Today I read this fine review of a Geoff Dyer ( a favourite of former book seller Celia Duthie) book by Jenniffer Szalai called The Street Philosophy of Gary Winogrand.
Winogrand famously said:
“I photograph to find out what something will look like photographed,”
I don’t believe that Dyer ever met Winogrand. As a photographer I do object (lightly) to art speak on an artist’s work or a book like this one when a non-photographer pontificates on the meaning of a photographer’s photograph after the fact.
How would Dyer comment on this photograph?
I don’t have the talent for artspeak so I cannot imagine what he would say of this snap that I took of dancer Sandrine Cassini last year.
Would Dyer guess at my intent? Would he have a philosophical explanation for the almost half moon ring on the top? Would he guess that the woman was going through a personal struggle? Would he know if this is a genuine cyanotype or an imitation?
Is that at all important?
I believe that photographs speak for themselves. Any photograph that is accompanied by an explanation for me is a failure.
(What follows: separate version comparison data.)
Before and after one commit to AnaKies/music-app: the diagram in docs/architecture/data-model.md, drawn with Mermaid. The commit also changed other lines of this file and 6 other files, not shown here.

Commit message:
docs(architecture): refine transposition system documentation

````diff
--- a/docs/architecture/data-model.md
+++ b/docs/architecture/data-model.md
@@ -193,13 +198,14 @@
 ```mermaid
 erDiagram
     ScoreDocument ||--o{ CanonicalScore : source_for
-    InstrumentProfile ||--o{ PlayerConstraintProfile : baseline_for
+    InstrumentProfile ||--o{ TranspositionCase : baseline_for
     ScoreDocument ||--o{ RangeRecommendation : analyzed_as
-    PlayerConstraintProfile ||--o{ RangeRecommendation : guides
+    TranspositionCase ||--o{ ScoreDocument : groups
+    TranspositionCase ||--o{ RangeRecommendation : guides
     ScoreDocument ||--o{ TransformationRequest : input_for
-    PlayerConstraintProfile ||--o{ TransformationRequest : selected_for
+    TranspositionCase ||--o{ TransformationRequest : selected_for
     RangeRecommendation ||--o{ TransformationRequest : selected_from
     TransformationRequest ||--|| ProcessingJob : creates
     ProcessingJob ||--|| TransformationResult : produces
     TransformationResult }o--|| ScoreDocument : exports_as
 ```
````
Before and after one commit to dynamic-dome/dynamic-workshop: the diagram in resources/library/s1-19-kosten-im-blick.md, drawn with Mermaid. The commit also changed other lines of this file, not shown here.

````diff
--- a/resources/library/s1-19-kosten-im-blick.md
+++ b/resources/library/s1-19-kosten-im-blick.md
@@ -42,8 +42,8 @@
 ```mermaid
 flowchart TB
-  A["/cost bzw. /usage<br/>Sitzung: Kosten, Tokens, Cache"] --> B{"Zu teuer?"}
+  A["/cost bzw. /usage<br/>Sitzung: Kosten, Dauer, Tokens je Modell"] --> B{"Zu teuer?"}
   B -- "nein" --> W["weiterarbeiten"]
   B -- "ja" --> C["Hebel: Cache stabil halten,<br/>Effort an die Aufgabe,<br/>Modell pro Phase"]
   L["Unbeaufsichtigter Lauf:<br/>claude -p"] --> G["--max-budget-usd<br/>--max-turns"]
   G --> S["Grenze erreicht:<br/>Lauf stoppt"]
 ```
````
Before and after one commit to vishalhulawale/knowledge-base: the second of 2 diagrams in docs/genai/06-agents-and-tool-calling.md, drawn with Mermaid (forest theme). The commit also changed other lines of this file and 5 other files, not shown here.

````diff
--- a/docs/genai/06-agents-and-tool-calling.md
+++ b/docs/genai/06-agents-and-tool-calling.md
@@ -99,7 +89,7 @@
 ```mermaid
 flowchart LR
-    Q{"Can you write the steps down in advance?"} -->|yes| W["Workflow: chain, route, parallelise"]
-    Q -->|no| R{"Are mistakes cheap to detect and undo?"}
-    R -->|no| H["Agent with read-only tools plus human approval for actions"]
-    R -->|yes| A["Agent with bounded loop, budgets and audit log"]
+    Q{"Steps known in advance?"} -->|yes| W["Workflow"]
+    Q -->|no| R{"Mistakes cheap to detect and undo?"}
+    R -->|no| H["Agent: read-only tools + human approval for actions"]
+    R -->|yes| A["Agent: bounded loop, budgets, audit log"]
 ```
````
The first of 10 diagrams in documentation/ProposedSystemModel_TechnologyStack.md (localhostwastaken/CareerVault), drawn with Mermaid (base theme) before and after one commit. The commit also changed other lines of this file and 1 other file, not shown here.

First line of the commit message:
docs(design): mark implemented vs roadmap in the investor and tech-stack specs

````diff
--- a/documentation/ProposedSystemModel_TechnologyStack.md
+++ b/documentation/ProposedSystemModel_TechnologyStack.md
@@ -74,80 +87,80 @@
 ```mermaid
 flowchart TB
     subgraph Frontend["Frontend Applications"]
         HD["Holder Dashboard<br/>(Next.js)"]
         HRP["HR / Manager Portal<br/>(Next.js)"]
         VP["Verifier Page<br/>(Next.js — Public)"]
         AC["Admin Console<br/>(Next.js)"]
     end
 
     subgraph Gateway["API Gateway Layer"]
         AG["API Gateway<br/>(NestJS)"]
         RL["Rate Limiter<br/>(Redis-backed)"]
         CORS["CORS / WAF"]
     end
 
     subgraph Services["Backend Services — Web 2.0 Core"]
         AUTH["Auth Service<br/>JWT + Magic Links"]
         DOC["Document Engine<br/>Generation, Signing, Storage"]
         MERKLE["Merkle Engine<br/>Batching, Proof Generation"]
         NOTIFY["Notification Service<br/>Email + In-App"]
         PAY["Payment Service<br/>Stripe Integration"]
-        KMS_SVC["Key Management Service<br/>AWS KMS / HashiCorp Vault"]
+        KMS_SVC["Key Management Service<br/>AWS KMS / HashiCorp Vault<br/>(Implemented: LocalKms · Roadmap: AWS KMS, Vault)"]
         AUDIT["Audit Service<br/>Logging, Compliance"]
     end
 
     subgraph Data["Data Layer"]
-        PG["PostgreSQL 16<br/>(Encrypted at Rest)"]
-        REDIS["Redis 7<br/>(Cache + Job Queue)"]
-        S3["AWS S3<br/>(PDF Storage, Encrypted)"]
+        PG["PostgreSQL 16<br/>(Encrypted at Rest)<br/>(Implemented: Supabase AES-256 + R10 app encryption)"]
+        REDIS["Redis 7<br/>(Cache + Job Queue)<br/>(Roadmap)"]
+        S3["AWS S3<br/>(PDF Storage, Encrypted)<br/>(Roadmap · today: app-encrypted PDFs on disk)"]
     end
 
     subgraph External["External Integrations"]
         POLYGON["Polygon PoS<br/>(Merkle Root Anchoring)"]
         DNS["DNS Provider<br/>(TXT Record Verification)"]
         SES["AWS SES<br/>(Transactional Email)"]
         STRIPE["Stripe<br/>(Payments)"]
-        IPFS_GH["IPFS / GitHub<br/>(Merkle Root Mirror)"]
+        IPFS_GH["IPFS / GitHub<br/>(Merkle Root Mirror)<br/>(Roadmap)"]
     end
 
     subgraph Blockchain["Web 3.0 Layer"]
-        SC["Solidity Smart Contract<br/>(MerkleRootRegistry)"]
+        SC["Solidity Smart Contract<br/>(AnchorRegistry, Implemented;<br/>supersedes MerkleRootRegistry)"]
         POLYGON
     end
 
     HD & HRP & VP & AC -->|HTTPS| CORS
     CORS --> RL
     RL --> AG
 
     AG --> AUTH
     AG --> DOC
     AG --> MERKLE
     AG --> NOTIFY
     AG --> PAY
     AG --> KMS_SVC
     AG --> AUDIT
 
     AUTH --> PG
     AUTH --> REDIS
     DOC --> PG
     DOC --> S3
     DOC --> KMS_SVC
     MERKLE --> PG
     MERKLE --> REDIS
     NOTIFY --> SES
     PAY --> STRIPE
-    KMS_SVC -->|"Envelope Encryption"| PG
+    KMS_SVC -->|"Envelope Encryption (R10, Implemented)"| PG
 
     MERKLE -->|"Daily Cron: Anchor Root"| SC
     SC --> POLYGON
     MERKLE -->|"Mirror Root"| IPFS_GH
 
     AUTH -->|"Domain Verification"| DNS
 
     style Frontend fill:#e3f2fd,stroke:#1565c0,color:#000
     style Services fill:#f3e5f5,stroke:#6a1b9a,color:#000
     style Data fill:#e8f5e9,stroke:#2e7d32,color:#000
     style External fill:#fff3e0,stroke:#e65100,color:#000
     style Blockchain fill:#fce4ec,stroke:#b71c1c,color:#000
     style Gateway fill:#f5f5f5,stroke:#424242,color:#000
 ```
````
Portraits have to stand on their own.
And yet only recently in a an Arts Section of the NY Times I found out that the reason why a Van Gogh self portrait looked odd was that for a year he became obsesses with all things Japanese. The essay is here.
|Self portrait 1888|